* **ABOUT THIS TASK**: In your copy, leave out the pictures and repeat the entries below exactly.

Before-and-after change records:
◇ ◇ ◇ ◇

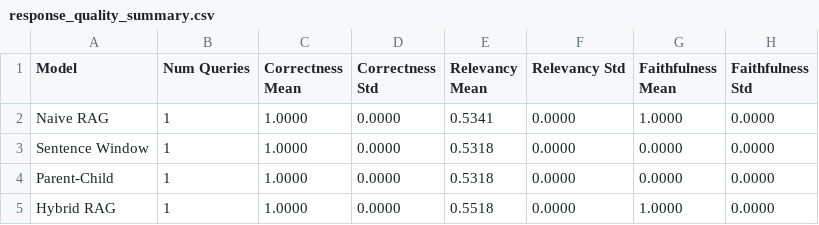
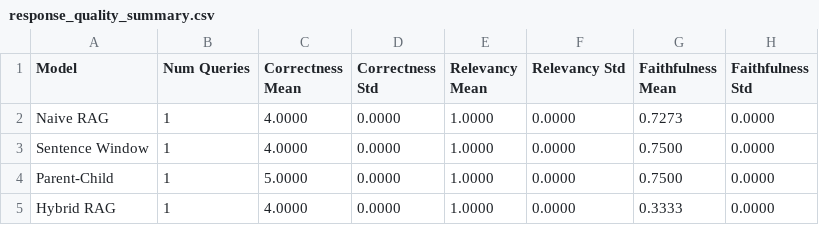
Before and after one commit to Dhinesh-Manikandan/Hybrid-RAG-Project, a CSV file: evaluation/response_quality/response_quality_summary.csv, drawn as a sheet.

Commit message:
feat: add response quality evaluation framework, LLM answer generation pipeline, and Streamlit app UI

```diff
--- a/evaluation/response_quality/response_quality_summary.csv
+++ b/evaluation/response_quality/response_quality_summary.csv
@@ -1,5 +1,5 @@
 Model,Num Queries,Correctness Mean,Correctness Std,Relevancy Mean,Relevancy Std,Faithfulness Mean,Faithfulness Std
-Naive RAG,1,1.0000,0.0000,0.5341,0.0000,1.0000,0.0000
-Sentence Window,1,1.0000,0.0000,0.5318,0.0000,0.0000,0.0000
-Parent-Child,1,1.0000,0.0000,0.5318,0.0000,0.0000,0.0000
-Hybrid RAG,1,1.0000,0.0000,0.5518,0.0000,1.0000,0.0000
+Naive RAG,1,4.0000,0.0000,1.0000,0.0000,0.7273,0.0000
+Sentence Window,1,4.0000,0.0000,1.0000,0.0000,0.7500,0.0000
+Parent-Child,1,5.0000,0.0000,1.0000,0.0000,0.7500,0.0000
+Hybrid RAG,1,4.0000,0.0000,1.0000,0.0000,0.3333,0.0000
```
Also changed, not shown: 11 other files.
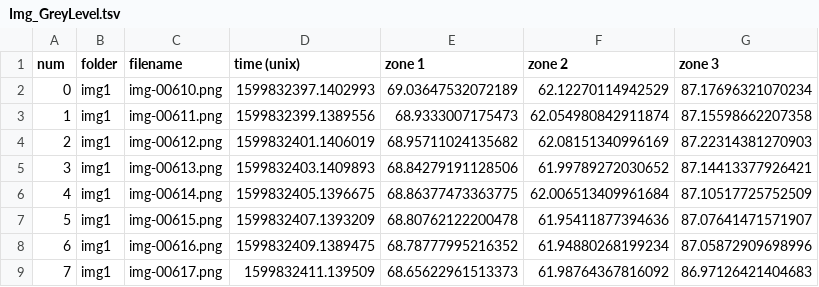
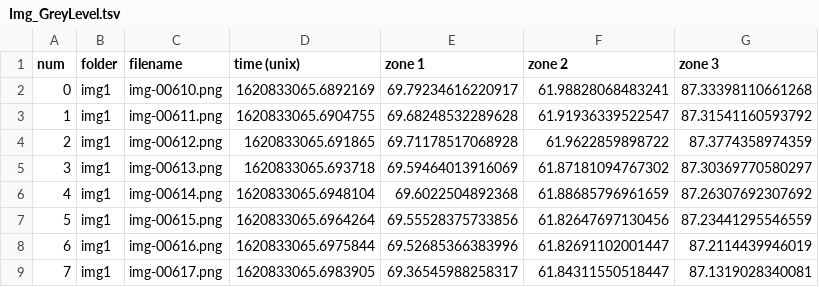
Before and after one commit to ovinc/imgseries, a TSV file: data/Img_GreyLevel.tsv, drawn as a sheet; only a part is shown; the diff covers the shown part only.

```diff
--- a/data/Img_GreyLevel.tsv
+++ b/data/Img_GreyLevel.tsv
@@ -1,9 +1,9 @@
 num	folder	filename	time (unix)	zone 1	zone 2	zone 3
-0	img1	img-00610.png	1599832397.1402993	69.03647532072189	62.12270114942529	87.17696321070234
-1	img1	img-00611.png	1599832399.1389556	68.9333007175473	62.054980842911874	87.15598662207358
-2	img1	img-00612.png	1599832401.1406019	68.95711024135682	62.08151340996169	87.22314381270903
-3	img1	img-00613.png	1599832403.1409893	68.84279191128506	61.99789272030652	87.14413377926421
-4	img1	img-00614.png	1599832405.1396675	68.86377473363775	62.006513409961684	87.10517725752509
-5	img1	img-00615.png	1599832407.1393209	68.80762122200478	61.95411877394636	87.07641471571907
-6	img1	img-00616.png	1599832409.1389475	68.78777995216352	61.94880268199234	87.05872909698996
-7	img1	img-00617.png	1599832411.139509	68.65622961513373	61.98764367816092	86.97126421404683
+0	img1	img-00610.png	1620833065.6892169	69.79234616220917	61.98828068483241	87.33398110661268
+1	img1	img-00611.png	1620833065.6904755	69.68248532289628	61.91936339522547	87.31541160593792
+2	img1	img-00612.png	1620833065.691865	69.71178517068928	61.9622859898722	87.3774358974359
+3	img1	img-00613.png	1620833065.693718	69.59464013916069	61.87181094767302	87.30369770580297
+4	img1	img-00614.png	1620833065.6948104	69.6022504892368	61.88685796961659	87.26307692307692
+5	img1	img-00615.png	1620833065.6964264	69.55528375733856	61.82647697130456	87.23441295546559
+6	img1	img-00616.png	1620833065.6975844	69.52685366383996	61.82691102001447	87.2114439946019
+7	img1	img-00617.png	1620833065.6983905	69.36545988258317	61.84311550518447	87.1319028340081
```
Also changed, not shown: 168 edited cells elsewhere in this file, 11 other files.
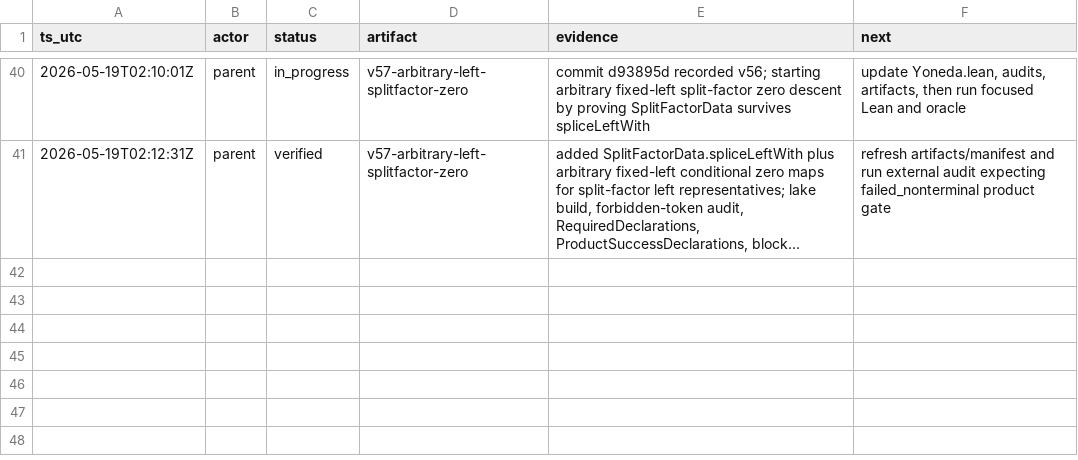
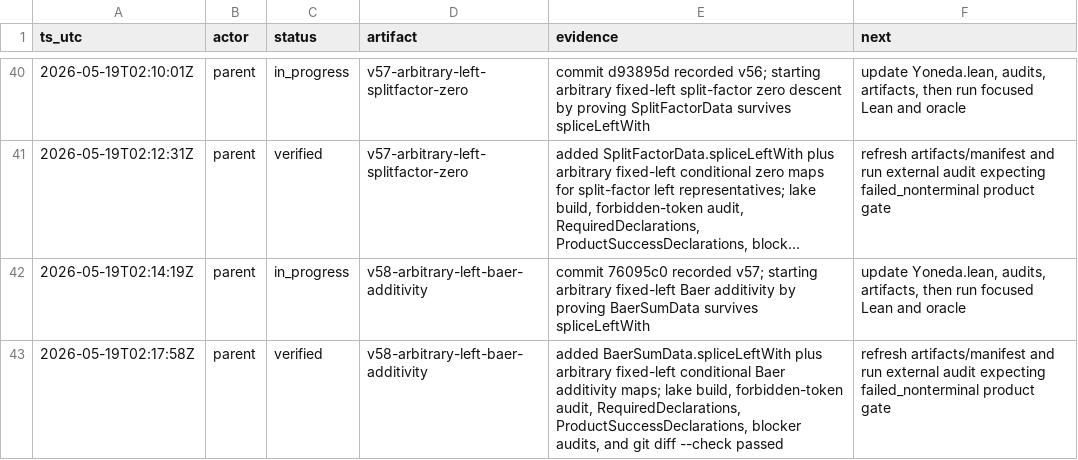
Before and after one commit to Rokurolize/lean-lca-exact-challenge-20260518, a TSV file: progress.tsv, drawn as a sheet; only a part is shown, gaps mark what is left out; long unchanged cells end in …; the diff names each change by its address in the sheet, - before the commit and + after, or states it on an @@ line.

Commit message:
Add arbitrary left Baer additivity

```diff
--- a/progress.tsv
+++ b/progress.tsv
+row 42: 2026-05-19T02:14:19Z | parent | in_progress | v58-arbitrary-left-baer-additivity | commit 76095c0 recorded v57; starting arbitrary fixed-left Baer additivity by proving BaerSumData survives spliceLeftWith | update Yoneda.lean, audits, artifacts, then run focused Lean and oracle
+row 43: 2026-05-19T02:17:58Z | parent | verified | v58-arbitrary-left-baer-additivity | added BaerSumData.spliceLeftWith plus arbitrary fixed-left conditional Baer additivity maps; lake build, forbidden-token audit, RequiredDeclarations, ProductSuccessDeclarations, blocker audits, and git diff --check passed | refresh artifacts/manifest and run external audit expecting failed_nonterminal product gate
```
Also changed, not shown: 9 other files.
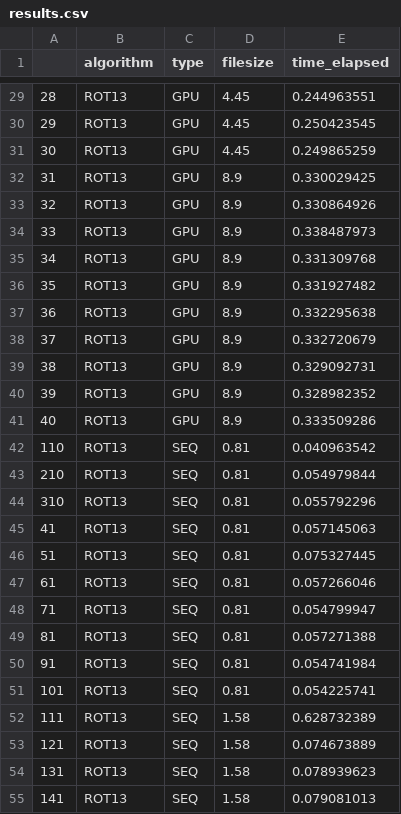
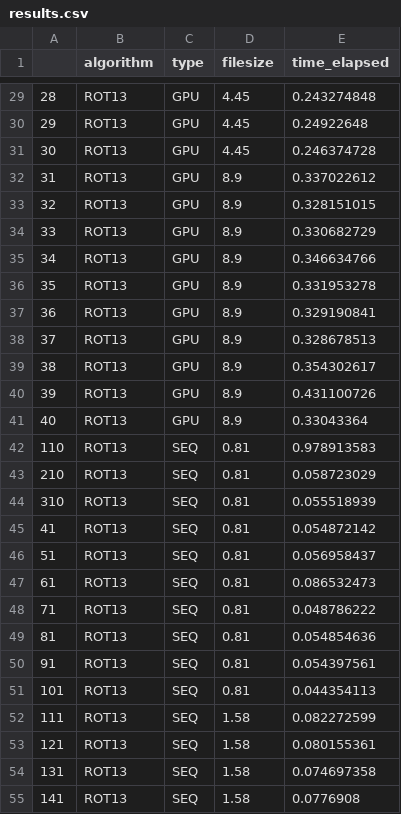
Before and after one commit to fernandohlb/CryptoGPU, a CSV file: ROT13/results_perf/results.csv, drawn as a sheet; only a part is shown, gaps mark what is left out; the diff covers the shown part only.

```diff
--- a/ROT13/results_perf/results.csv
+++ b/ROT13/results_perf/results.csv
@@ -29,27 +29,27 @@
-"28","ROT13","GPU",4.45,0.244963551
-"29","ROT13","GPU",4.45,0.250423545
-"30","ROT13","GPU",4.45,0.249865259
-"31","ROT13","GPU",8.9,0.330029425
-"32","ROT13","GPU",8.9,0.330864926
-"33","ROT13","GPU",8.9,0.338487973
-"34","ROT13","GPU",8.9,0.331309768
-"35","ROT13","GPU",8.9,0.331927482
-"36","ROT13","GPU",8.9,0.332295638
-"37","ROT13","GPU",8.9,0.332720679
-"38","ROT13","GPU",8.9,0.329092731
-"39","ROT13","GPU",8.9,0.328982352
-"40","ROT13","GPU",8.9,0.333509286
-"110","ROT13","SEQ",0.81,0.040963542
-"210","ROT13","SEQ",0.81,0.054979844
-"310","ROT13","SEQ",0.81,0.055792296
-"41","ROT13","SEQ",0.81,0.057145063
-"51","ROT13","SEQ",0.81,0.075327445
-"61","ROT13","SEQ",0.81,0.057266046
-"71","ROT13","SEQ",0.81,0.054799947
-"81","ROT13","SEQ",0.81,0.057271388
-"91","ROT13","SEQ",0.81,0.054741984
-"101","ROT13","SEQ",0.81,0.054225741
-"111","ROT13","SEQ",1.58,0.628732389
-"121","ROT13","SEQ",1.58,0.074673889
-"131","ROT13","SEQ",1.58,0.078939623
-"141","ROT13","SEQ",1.58,0.079081013
+"28","ROT13","GPU",4.45,0.243274848
+"29","ROT13","GPU",4.45,0.24922648
+"30","ROT13","GPU",4.45,0.246374728
+"31","ROT13","GPU",8.9,0.337022612
+"32","ROT13","GPU",8.9,0.328151015
+"33","ROT13","GPU",8.9,0.330682729
+"34","ROT13","GPU",8.9,0.346634766
+"35","ROT13","GPU",8.9,0.331953278
+"36","ROT13","GPU",8.9,0.329190841
+"37","ROT13","GPU",8.9,0.328678513
+"38","ROT13","GPU",8.9,0.354302617
+"39","ROT13","GPU",8.9,0.431100726
+"40","ROT13","GPU",8.9,0.33043364
+"110","ROT13","SEQ",0.81,0.978913583
+"210","ROT13","SEQ",0.81,0.058723029
+"310","ROT13","SEQ",0.81,0.055518939
+"41","ROT13","SEQ",0.81,0.054872142
+"51","ROT13","SEQ",0.81,0.056958437
+"61","ROT13","SEQ",0.81,0.086532473
+"71","ROT13","SEQ",0.81,0.048786222
+"81","ROT13","SEQ",0.81,0.054854636
+"91","ROT13","SEQ",0.81,0.054397561
+"101","ROT13","SEQ",0.81,0.044354113
+"111","ROT13","SEQ",1.58,0.082272599
+"121","ROT13","SEQ",1.58,0.080155361
+"131","ROT13","SEQ",1.58,0.074697358
+"141","ROT13","SEQ",1.58,0.0776908
```
Also changed, not shown: 53 edited cells elsewhere in this file, DES/results_perf/results.csv, DES/results_perf/summarised_result.csv, 26 other files.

◇ ◇ ◇ ◇

* **RESULT OF THIS EXERCISE**:
Before and after one commit to Dhinesh-Manikandan/Hybrid-RAG-Project, a CSV file: evaluation/response_quality/response_quality_summary.csv, drawn as a sheet.

Commit message:
feat: add response quality evaluation framework, LLM answer generation pipeline, and Streamlit app UI

```diff
--- a/evaluation/response_quality/response_quality_summary.csv
+++ b/evaluation/response_quality/response_quality_summary.csv
@@ -1,5 +1,5 @@
 Model,Num Queries,Correctness Mean,Correctness Std,Relevancy Mean,Relevancy Std,Faithfulness Mean,Faithfulness Std
-Naive RAG,1,1.0000,0.0000,0.5341,0.0000,1.0000,0.0000
-Sentence Window,1,1.0000,0.0000,0.5318,0.0000,0.0000,0.0000
-Parent-Child,1,1.0000,0.0000,0.5318,0.0000,0.0000,0.0000
-Hybrid RAG,1,1.0000,0.0000,0.5518,0.0000,1.0000,0.0000
+Naive RAG,1,4.0000,0.0000,1.0000,0.0000,0.7273,0.0000
+Sentence Window,1,4.0000,0.0000,1.0000,0.0000,0.7500,0.0000
+Parent-Child,1,5.0000,0.0000,1.0000,0.0000,0.7500,0.0000
+Hybrid RAG,1,4.0000,0.0000,1.0000,0.0000,0.3333,0.0000
```
Also changed, not shown: 11 other files.
Before and after one commit to ovinc/imgseries, a TSV file: data/Img_GreyLevel.tsv, drawn as a sheet; only a part is shown; the diff covers the shown part only.

```diff
--- a/data/Img_GreyLevel.tsv
+++ b/data/Img_GreyLevel.tsv
@@ -1,9 +1,9 @@
 num	folder	filename	time (unix)	zone 1	zone 2	zone 3
-0	img1	img-00610.png	1599832397.1402993	69.03647532072189	62.12270114942529	87.17696321070234
-1	img1	img-00611.png	1599832399.1389556	68.9333007175473	62.054980842911874	87.15598662207358
-2	img1	img-00612.png	1599832401.1406019	68.95711024135682	62.08151340996169	87.22314381270903
-3	img1	img-00613.png	1599832403.1409893	68.84279191128506	61.99789272030652	87.14413377926421
-4	img1	img-00614.png	1599832405.1396675	68.86377473363775	62.006513409961684	87.10517725752509
-5	img1	img-00615.png	1599832407.1393209	68.80762122200478	61.95411877394636	87.07641471571907
-6	img1	img-00616.png	1599832409.1389475	68.78777995216352	61.94880268199234	87.05872909698996
-7	img1	img-00617.png	1599832411.139509	68.65622961513373	61.98764367816092	86.97126421404683
+0	img1	img-00610.png	1620833065.6892169	69.79234616220917	61.98828068483241	87.33398110661268
+1	img1	img-00611.png	1620833065.6904755	69.68248532289628	61.91936339522547	87.31541160593792
+2	img1	img-00612.png	1620833065.691865	69.71178517068928	61.9622859898722	87.3774358974359
+3	img1	img-00613.png	1620833065.693718	69.59464013916069	61.87181094767302	87.30369770580297
+4	img1	img-00614.png	1620833065.6948104	69.6022504892368	61.88685796961659	87.26307692307692
+5	img1	img-00615.png	1620833065.6964264	69.55528375733856	61.82647697130456	87.23441295546559
+6	img1	img-00616.png	1620833065.6975844	69.52685366383996	61.82691102001447	87.2114439946019
+7	img1	img-00617.png	1620833065.6983905	69.36545988258317	61.84311550518447	87.1319028340081
```
Also changed, not shown: 168 edited cells elsewhere in this file, 11 other files.
Before and after one commit to Rokurolize/lean-lca-exact-challenge-20260518, a TSV file: progress.tsv, drawn as a sheet; only a part is shown, gaps mark what is left out; long unchanged cells end in …; the diff names each change by its address in the sheet, - before the commit and + after, or states it on an @@ line.

Commit message:
Add arbitrary left Baer additivity

```diff
--- a/progress.tsv
+++ b/progress.tsv
+row 42: 2026-05-19T02:14:19Z | parent | in_progress | v58-arbitrary-left-baer-additivity | commit 76095c0 recorded v57; starting arbitrary fixed-left Baer additivity by proving BaerSumData survives spliceLeftWith | update Yoneda.lean, audits, artifacts, then run focused Lean and oracle
+row 43: 2026-05-19T02:17:58Z | parent | verified | v58-arbitrary-left-baer-additivity | added BaerSumData.spliceLeftWith plus arbitrary fixed-left conditional Baer additivity maps; lake build, forbidden-token audit, RequiredDeclarations, ProductSuccessDeclarations, blocker audits, and git diff --check passed | refresh artifacts/manifest and run external audit expecting failed_nonterminal product gate
```
Also changed, not shown: 9 other files.
Before and after one commit to fernandohlb/CryptoGPU, a CSV file: ROT13/results_perf/results.csv, drawn as a sheet; only a part is shown, gaps mark what is left out; the diff covers the shown part only.

```diff
--- a/ROT13/results_perf/results.csv
+++ b/ROT13/results_perf/results.csv
@@ -29,27 +29,27 @@
-"28","ROT13","GPU",4.45,0.244963551
-"29","ROT13","GPU",4.45,0.250423545
-"30","ROT13","GPU",4.45,0.249865259
-"31","ROT13","GPU",8.9,0.330029425
-"32","ROT13","GPU",8.9,0.330864926
-"33","ROT13","GPU",8.9,0.338487973
-"34","ROT13","GPU",8.9,0.331309768
-"35","ROT13","GPU",8.9,0.331927482
-"36","ROT13","GPU",8.9,0.332295638
-"37","ROT13","GPU",8.9,0.332720679
-"38","ROT13","GPU",8.9,0.329092731
-"39","ROT13","GPU",8.9,0.328982352
-"40","ROT13","GPU",8.9,0.333509286
-"110","ROT13","SEQ",0.81,0.040963542
-"210","ROT13","SEQ",0.81,0.054979844
-"310","ROT13","SEQ",0.81,0.055792296
-"41","ROT13","SEQ",0.81,0.057145063
-"51","ROT13","SEQ",0.81,0.075327445
-"61","ROT13","SEQ",0.81,0.057266046
-"71","ROT13","SEQ",0.81,0.054799947
-"81","ROT13","SEQ",0.81,0.057271388
-"91","ROT13","SEQ",0.81,0.054741984
-"101","ROT13","SEQ",0.81,0.054225741
-"111","ROT13","SEQ",1.58,0.628732389
-"121","ROT13","SEQ",1.58,0.074673889
-"131","ROT13","SEQ",1.58,0.078939623
-"141","ROT13","SEQ",1.58,0.079081013
+"28","ROT13","GPU",4.45,0.243274848
+"29","ROT13","GPU",4.45,0.24922648
+"30","ROT13","GPU",4.45,0.246374728
+"31","ROT13","GPU",8.9,0.337022612
+"32","ROT13","GPU",8.9,0.328151015
+"33","ROT13","GPU",8.9,0.330682729
+"34","ROT13","GPU",8.9,0.346634766
+"35","ROT13","GPU",8.9,0.331953278
+"36","ROT13","GPU",8.9,0.329190841
+"37","ROT13","GPU",8.9,0.328678513
+"38","ROT13","GPU",8.9,0.354302617
+"39","ROT13","GPU",8.9,0.431100726
+"40","ROT13","GPU",8.9,0.33043364
+"110","ROT13","SEQ",0.81,0.978913583
+"210","ROT13","SEQ",0.81,0.058723029
+"310","ROT13","SEQ",0.81,0.055518939
+"41","ROT13","SEQ",0.81,0.054872142
+"51","ROT13","SEQ",0.81,0.056958437
+"61","ROT13","SEQ",0.81,0.086532473
+"71","ROT13","SEQ",0.81,0.048786222
+"81","ROT13","SEQ",0.81,0.054854636
+"91","ROT13","SEQ",0.81,0.054397561
+"101","ROT13","SEQ",0.81,0.044354113
+"111","ROT13","SEQ",1.58,0.082272599
+"121","ROT13","SEQ",1.58,0.080155361
+"131","ROT13","SEQ",1.58,0.074697358
+"141","ROT13","SEQ",1.58,0.0776908
```
Also changed, not shown: 53 edited cells elsewhere in this file, DES/results_perf/results.csv, DES/results_perf/summarised_result.csv, 26 other files.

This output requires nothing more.